Also problematic, though, is when a plan is made within the business but it does not take into account the plans made for the rest of one’s estate. Working with an attorney or a team can help avoid some of these potential problems.
Many small business owners would like to leave that business to family members, carrying on what is seen as a family business. But not all members of a family may be suited to run the business. Some might not be interested in being involved. Even if the family will not run the business, the income can be used to provide security for a surviving spouse and children.
Your estate planning attorney can help you understand your options while taking the above considerations into account. Perhaps an insurance policy is needed to equalize inheritances across a number of children. Or more detailed work could be needed to identify roles each family member will take in the future, some hands-on and some behind-the-scenes. Key here, though, is that your estate planning attorney needs a clear understanding of your entire estate plan. This can help make sure what is happening with your business does not get in the way with the rest of your plan.
Just as family members will have different needs and interests, so too might partners in the business, management of the business, and employees of the business. If the business has other partners, this could set up a recipe for disaster when forcing parties into business with each other who do not have the same business acuity or interests. Management styles can vary greatly from one generation to the next too. Planning in advance can help make sure the employees, often the backbone of the business, don’t feel looked over.

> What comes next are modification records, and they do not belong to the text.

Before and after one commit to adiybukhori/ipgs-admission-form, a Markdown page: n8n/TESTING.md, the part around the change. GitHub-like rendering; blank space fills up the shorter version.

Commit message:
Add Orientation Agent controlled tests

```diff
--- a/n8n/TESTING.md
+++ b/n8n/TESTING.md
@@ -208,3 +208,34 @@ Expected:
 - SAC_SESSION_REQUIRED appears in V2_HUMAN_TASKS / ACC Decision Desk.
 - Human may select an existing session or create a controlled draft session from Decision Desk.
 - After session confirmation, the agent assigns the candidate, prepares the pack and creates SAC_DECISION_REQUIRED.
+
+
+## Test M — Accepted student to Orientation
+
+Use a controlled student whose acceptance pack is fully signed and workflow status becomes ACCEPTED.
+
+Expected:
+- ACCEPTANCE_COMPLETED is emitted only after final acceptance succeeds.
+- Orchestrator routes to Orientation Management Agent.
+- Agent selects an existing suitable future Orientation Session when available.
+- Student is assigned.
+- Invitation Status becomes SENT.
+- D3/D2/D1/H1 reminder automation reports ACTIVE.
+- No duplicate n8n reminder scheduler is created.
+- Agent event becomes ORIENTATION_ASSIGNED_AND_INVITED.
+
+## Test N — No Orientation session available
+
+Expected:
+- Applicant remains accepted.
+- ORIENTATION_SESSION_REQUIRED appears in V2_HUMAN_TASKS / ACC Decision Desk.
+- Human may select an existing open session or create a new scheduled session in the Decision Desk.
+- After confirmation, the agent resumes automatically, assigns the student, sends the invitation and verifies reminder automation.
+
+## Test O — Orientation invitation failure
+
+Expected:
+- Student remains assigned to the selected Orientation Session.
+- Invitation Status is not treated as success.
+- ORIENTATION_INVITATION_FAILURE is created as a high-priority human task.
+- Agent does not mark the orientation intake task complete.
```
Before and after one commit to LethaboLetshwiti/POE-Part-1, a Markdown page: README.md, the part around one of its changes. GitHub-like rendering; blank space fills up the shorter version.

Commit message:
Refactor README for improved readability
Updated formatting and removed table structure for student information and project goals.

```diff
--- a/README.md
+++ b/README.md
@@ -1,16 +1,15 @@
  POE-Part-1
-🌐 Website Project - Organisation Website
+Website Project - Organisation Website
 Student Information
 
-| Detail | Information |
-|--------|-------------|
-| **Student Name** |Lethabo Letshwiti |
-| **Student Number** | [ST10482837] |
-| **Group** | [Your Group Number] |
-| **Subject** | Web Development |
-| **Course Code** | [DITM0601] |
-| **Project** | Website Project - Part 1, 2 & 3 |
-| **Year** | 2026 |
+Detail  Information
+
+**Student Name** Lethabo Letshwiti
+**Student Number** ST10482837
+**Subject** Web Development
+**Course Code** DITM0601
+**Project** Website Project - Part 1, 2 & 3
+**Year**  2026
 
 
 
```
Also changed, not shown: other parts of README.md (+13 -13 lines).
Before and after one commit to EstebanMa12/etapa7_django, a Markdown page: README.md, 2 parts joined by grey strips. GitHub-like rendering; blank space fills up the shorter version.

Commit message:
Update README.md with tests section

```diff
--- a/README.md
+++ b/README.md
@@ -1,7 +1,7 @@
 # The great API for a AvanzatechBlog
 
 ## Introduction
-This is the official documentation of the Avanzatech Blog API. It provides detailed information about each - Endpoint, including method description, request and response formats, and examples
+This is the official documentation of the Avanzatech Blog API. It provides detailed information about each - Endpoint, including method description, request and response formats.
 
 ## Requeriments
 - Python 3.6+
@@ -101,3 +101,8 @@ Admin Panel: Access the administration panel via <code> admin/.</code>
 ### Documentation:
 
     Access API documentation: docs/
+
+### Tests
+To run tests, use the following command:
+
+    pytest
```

For privately owned or closely held small businesses, often an estate planning attorney can help with all of the areas involved in succession planning. One option is assigning the shares or business interests to a revocable living trust. This can help avoid issues of probate after the original owner dies. Using a trust can also give a trustee flexibility to make determinations when the time comes for the business to pass to the next generation.
Some businesses, though, will need more layered planning such as buy-sell agreements, loans, operating agreement language, and more. In these cases, it is often important to use a team of professionals—your estate planning attorney, your business attorney, your CPA, and insurance professionals—to work together to help you achieve your goals. As you plan for your business succession on your retirement too, a financial planner rounds out your team to help you work toward that retirement goal. Estate planning attorneys typically have passions in being collaborators. This means we work with others on your team for your plan, with your goals in mind.
As you plan out the next month (or next week) with your next to-do list, it's as good a time as any to include business succession planning on that list. Whether your goals are to sell your business outright, leave it to some or all of your family, or hold the business ownership so its income provides financial support to your family, all of this should be part of your overall estate plan.
© 2020 McCreary Law Office, PLLC